Eight million Belgians are voting in local elections today which may mark a sea change in politics if there is an historic shift of power in second city Antwerp, and it is taken by a man who has never held elected office.
Bart de Wever leads the nationalist N-VA, and might use the capture of Antwerp, Europe’s second largest port, as a springboard for national power, and Flemish secession from Belgium.
Current Socialist Mayor Patrick Janssens is seen as successful; his ten years are the latest in 90 years of Socialist rule of Antwerp, only interrupted by nazi occupation.
While de Wever is the most popular politician in Flanders, some fear he would not be a good mayor of Antwerp as he would spend all his time on national politics.
Voting has been made more difficult by a rash of computer problems with the electronic voting machines. These have led to some polling stations failing to open on time and long queues outside that have lengthened as the day goes on.
“Finally I was able to vote after more then an hour waiting – I think it’s scandalous at our age to be waiting in the cold for so long. That’s not right,” said one elderly elector.

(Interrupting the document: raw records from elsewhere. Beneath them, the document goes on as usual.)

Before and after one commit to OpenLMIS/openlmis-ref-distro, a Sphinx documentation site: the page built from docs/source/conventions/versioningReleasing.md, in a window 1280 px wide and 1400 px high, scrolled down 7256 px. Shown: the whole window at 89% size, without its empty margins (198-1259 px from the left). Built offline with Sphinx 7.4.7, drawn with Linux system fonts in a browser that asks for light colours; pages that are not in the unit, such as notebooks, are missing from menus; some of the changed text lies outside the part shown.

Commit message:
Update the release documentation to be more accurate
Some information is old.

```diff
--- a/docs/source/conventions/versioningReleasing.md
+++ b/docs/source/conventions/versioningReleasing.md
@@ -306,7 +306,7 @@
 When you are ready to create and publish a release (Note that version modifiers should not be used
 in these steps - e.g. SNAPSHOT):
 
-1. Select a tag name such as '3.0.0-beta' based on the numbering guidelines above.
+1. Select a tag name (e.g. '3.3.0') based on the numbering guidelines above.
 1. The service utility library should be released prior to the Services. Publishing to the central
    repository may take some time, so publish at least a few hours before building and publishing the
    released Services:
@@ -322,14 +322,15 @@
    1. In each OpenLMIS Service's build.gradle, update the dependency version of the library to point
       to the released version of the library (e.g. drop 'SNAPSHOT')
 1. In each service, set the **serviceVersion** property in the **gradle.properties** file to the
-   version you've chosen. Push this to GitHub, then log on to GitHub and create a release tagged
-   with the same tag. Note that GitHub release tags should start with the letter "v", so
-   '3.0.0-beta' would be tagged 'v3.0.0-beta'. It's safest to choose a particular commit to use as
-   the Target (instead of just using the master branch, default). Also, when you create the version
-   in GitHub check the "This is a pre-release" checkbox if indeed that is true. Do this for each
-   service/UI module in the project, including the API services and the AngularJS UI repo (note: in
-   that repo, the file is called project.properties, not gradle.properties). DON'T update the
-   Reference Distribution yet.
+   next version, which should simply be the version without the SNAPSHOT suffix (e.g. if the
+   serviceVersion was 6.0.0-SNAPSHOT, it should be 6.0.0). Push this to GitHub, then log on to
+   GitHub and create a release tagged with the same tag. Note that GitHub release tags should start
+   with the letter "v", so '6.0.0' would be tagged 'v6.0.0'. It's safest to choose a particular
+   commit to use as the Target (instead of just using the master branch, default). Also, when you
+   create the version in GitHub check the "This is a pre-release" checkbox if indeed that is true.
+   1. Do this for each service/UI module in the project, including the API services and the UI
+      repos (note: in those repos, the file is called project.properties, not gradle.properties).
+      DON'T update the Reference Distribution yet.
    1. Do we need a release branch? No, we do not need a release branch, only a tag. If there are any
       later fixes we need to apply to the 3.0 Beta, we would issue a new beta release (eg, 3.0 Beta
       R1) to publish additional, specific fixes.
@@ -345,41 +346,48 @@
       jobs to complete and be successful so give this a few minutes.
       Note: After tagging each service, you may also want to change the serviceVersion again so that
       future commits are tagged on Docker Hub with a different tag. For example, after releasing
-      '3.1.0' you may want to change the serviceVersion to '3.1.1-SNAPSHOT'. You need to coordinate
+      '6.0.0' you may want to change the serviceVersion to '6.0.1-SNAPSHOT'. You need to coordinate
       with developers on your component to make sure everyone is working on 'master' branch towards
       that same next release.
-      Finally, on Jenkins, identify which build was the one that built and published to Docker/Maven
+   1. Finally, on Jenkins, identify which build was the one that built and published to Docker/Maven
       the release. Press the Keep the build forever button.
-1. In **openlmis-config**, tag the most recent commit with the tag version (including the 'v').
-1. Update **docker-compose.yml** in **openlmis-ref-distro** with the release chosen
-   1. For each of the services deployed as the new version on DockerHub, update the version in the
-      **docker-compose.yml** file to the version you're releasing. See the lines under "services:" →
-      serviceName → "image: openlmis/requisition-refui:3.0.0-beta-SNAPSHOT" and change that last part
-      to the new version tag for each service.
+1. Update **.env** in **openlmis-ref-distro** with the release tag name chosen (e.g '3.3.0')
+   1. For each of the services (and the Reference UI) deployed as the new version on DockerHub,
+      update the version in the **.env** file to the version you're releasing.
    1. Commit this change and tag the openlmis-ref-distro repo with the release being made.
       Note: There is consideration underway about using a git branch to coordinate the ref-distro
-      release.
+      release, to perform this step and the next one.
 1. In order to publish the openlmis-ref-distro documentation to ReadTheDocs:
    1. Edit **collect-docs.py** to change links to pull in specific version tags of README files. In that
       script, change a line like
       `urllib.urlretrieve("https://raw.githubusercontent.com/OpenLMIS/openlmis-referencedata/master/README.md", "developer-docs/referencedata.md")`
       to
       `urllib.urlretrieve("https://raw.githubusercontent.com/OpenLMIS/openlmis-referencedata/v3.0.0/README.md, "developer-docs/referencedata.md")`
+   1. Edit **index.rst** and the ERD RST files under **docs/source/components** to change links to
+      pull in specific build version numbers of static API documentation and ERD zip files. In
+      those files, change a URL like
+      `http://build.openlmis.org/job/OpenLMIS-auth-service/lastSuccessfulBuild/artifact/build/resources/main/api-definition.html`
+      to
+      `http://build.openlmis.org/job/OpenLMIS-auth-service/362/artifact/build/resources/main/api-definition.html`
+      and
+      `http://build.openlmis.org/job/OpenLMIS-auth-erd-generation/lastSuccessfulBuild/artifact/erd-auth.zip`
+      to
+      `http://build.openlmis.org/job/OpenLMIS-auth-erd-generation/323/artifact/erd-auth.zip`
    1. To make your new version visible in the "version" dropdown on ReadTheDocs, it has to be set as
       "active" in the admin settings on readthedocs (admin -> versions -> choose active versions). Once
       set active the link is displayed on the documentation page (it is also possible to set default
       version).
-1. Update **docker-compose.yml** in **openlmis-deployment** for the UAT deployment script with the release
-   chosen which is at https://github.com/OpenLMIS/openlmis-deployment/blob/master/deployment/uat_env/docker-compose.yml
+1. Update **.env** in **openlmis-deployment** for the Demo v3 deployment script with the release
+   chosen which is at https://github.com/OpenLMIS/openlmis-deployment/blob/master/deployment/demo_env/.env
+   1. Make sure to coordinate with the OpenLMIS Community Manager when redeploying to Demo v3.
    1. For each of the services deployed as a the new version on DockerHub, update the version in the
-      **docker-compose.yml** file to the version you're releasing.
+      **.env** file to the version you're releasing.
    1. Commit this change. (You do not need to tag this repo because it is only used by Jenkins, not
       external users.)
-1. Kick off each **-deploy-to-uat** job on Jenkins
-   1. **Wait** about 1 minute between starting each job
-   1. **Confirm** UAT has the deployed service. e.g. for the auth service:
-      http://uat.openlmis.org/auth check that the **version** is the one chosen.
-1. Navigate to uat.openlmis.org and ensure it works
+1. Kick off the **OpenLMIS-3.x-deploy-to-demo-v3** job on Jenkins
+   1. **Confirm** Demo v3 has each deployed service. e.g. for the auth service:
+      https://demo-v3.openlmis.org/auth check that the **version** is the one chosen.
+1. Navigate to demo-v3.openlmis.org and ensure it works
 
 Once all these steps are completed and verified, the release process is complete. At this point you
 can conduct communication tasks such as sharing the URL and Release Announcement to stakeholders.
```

This vote will set the scene for the 2014 general election, which most Belgians already have decided will be crucial for the future of a united country.